In recent months, Colgate has taken a pricing strategy that's differed from some of its competitors: It's been raising prices in fast-growing Latin America, where customers seem willing to stomach the higher costs, but lowering prices in North America through discounts and other promotions.
There are signs that the economy is healing, but raising prices in North America has been something that Colgate, until recently, has been unwilling to try.
Since the third quarter of 2009, Colgate has consistently cut North American prices, by an average of 1.5 percent to 4.5 percent each quarter. It has apparently snapped that trend, saying Thursday that it raised North American prices by 0.5 percent in the latest quarter.
That may be because the company thinks it can, or that it must, or perhaps a little bit of both. But Colgate is aggressively seeking to protect market share, even if it has to spend to do it.
"As we enter 2012, macroeconomic conditions and foreign exchange volatility are an increasing challenge," said President and CEO Ian Cook. "Despite that, we are planning to improve our worldwide market shares and volume growth with increased advertising."
For the quarter, Colgate made $590 million, or $1.21 per share. That was down from $624 million, or $1.24 per share, last year.
Excluding one-time expenses like putting cost-saving plans into place and other charges, Colgate earned $1.30 per share. That beat the $1.29 that Wall Street had been looking for, according to a poll by FactSet.
Revenue was $4.17 billion, up from $3.98 billion during the same period last year.
For the year, revenue increased 7.5 percent and net income rose 10 percent.
Shares of Colgate-Palmolive Co. rose more than 2 percent, or $2.04, to $91.48 in early trading.
The decision to try to recoup its margins comes during a fragile time for the U.S. economy.
The jobs data released Thursday show more people sought unemployment benefits. However, the overall trends point to a recovering job market. At least 100,000 jobs have been added for six straight months and the unemployment rate has declined to 8.5 percent, its lowest in almost three years.
But it's not a healthy number yet and the government also released data Thursday showing that fewer people bought new homes in December, sealing 2011 as the worst year for new home sales on record.

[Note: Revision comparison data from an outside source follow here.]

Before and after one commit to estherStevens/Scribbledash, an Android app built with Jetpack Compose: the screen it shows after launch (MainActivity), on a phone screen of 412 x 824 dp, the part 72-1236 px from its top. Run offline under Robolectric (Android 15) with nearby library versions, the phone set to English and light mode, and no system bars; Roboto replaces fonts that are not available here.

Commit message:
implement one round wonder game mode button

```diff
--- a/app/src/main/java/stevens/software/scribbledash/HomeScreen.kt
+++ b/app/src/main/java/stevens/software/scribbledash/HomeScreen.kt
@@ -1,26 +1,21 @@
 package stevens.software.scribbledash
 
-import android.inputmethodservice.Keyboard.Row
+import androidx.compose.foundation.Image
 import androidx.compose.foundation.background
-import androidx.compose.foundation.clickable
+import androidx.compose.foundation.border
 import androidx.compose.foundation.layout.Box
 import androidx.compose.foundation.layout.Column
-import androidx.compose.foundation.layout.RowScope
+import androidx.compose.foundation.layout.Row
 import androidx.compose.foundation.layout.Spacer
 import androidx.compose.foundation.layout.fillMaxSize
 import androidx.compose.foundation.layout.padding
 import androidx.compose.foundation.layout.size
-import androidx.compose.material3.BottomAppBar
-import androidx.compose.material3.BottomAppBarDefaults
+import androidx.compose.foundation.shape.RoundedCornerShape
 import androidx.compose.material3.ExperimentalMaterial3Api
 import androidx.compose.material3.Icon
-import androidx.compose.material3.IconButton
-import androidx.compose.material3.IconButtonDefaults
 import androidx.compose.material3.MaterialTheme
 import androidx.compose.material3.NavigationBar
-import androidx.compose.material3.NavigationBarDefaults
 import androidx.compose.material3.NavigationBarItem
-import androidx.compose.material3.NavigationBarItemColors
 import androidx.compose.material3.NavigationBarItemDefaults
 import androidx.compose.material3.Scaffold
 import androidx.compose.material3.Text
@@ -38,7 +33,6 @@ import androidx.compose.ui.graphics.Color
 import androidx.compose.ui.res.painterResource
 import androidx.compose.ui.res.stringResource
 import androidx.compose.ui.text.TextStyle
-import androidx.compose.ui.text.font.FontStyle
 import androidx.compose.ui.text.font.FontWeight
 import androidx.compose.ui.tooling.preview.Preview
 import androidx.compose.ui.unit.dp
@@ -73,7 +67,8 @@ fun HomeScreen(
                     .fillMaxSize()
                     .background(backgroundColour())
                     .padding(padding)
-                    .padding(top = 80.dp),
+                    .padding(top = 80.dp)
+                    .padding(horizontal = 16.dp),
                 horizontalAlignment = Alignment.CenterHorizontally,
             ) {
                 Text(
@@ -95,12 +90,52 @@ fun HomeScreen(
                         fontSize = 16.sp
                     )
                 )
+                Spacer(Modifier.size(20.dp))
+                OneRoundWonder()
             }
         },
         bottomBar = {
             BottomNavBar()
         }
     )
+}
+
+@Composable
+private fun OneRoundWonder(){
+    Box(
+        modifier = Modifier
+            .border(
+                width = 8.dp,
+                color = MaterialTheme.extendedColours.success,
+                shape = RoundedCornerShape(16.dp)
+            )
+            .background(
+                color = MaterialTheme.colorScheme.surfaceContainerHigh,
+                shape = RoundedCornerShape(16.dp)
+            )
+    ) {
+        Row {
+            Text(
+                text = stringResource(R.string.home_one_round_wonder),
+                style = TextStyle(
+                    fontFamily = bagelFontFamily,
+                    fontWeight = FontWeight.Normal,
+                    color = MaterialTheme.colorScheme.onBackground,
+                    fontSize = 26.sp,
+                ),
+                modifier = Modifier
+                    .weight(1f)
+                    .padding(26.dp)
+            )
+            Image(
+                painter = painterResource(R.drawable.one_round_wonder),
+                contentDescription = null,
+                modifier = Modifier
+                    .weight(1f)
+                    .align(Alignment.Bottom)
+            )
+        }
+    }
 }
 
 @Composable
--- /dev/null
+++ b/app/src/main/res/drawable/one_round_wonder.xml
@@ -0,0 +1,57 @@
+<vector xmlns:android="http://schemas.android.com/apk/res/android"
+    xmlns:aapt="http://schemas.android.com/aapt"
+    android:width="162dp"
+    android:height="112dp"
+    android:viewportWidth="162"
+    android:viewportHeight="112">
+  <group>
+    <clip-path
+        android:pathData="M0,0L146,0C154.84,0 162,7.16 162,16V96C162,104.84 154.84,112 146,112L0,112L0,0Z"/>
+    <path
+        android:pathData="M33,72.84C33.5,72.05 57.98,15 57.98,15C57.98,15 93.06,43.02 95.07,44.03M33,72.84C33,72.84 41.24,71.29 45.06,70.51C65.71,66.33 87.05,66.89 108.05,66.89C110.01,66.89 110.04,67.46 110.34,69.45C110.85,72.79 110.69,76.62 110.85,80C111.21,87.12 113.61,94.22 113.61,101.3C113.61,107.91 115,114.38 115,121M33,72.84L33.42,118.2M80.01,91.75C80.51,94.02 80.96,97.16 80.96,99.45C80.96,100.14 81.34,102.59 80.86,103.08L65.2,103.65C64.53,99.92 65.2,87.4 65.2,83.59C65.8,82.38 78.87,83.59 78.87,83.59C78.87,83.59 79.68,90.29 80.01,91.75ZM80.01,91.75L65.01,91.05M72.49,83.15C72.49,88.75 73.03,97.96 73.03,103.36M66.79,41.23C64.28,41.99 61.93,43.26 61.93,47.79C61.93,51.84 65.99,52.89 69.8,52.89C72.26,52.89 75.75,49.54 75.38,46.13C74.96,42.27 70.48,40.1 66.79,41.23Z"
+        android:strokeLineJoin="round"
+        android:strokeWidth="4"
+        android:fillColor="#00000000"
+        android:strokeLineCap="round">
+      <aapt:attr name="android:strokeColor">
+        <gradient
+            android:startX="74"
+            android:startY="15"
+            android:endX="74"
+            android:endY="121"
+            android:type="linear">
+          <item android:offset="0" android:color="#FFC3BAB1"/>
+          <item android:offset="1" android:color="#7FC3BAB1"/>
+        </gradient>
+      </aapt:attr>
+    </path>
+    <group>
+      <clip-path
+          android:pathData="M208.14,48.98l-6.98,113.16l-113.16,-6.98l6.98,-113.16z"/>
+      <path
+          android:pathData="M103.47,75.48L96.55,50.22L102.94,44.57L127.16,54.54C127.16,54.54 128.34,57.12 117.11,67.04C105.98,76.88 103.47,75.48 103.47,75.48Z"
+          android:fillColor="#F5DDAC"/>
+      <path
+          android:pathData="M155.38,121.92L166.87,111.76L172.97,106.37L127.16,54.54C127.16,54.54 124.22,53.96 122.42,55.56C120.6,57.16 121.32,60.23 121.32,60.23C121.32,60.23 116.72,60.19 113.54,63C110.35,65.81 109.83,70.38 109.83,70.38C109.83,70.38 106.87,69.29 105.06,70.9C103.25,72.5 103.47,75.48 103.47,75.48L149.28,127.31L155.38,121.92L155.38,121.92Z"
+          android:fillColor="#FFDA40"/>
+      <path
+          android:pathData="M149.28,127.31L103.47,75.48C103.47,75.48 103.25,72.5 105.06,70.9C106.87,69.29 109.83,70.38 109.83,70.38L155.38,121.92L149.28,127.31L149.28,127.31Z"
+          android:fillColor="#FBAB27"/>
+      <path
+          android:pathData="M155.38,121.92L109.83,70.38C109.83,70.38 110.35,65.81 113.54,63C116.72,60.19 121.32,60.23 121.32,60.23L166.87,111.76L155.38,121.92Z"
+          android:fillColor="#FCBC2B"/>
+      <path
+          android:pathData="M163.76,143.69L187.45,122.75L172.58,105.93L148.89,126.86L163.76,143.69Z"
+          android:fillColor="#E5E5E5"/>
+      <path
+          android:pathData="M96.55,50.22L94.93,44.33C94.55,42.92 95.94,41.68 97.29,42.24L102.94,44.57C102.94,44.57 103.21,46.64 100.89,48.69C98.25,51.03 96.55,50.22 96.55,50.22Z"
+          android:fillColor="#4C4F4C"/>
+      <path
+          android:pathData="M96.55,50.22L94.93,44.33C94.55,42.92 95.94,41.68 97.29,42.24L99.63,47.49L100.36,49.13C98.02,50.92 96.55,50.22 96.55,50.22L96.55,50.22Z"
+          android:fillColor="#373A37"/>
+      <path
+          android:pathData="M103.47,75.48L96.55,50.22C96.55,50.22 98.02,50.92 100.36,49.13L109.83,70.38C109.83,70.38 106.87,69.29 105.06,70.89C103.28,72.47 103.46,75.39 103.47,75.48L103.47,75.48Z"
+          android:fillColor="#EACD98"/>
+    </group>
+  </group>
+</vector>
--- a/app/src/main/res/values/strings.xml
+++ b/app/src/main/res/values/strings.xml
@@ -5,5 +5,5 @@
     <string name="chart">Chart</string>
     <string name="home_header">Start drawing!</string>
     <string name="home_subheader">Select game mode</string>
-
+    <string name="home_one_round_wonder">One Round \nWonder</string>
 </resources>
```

Colgate does have something of a buffer against hard times. Many customers will stick to things like name-brand toothpaste when money is tight, even if they do trade down in other products.
Overall, Colgate raised prices 3 percent, which helped fuel a 5 percent increase in revenue. But at the same time, the company recorded a 9 percent increase in the cost of making and transporting its goods. As Colgate paid more for raw materials, profit margins fell 1.7 percentage points.
"Our continued sharp focus on cost-saving programs in all areas of the business enabled us to achieve full year gross profit margin at the high end of our forecasted range, while also lowering overheads as a percentage of sales," Cook said.
And Colgate is increasingly relying on foreign markets to fuel growth. Of Colgate's four main geographic regions, North America accounts for the smallest portion and it is where revenue grew the slowest. Latin America grew the fastest, and made up the biggest portion of revenue.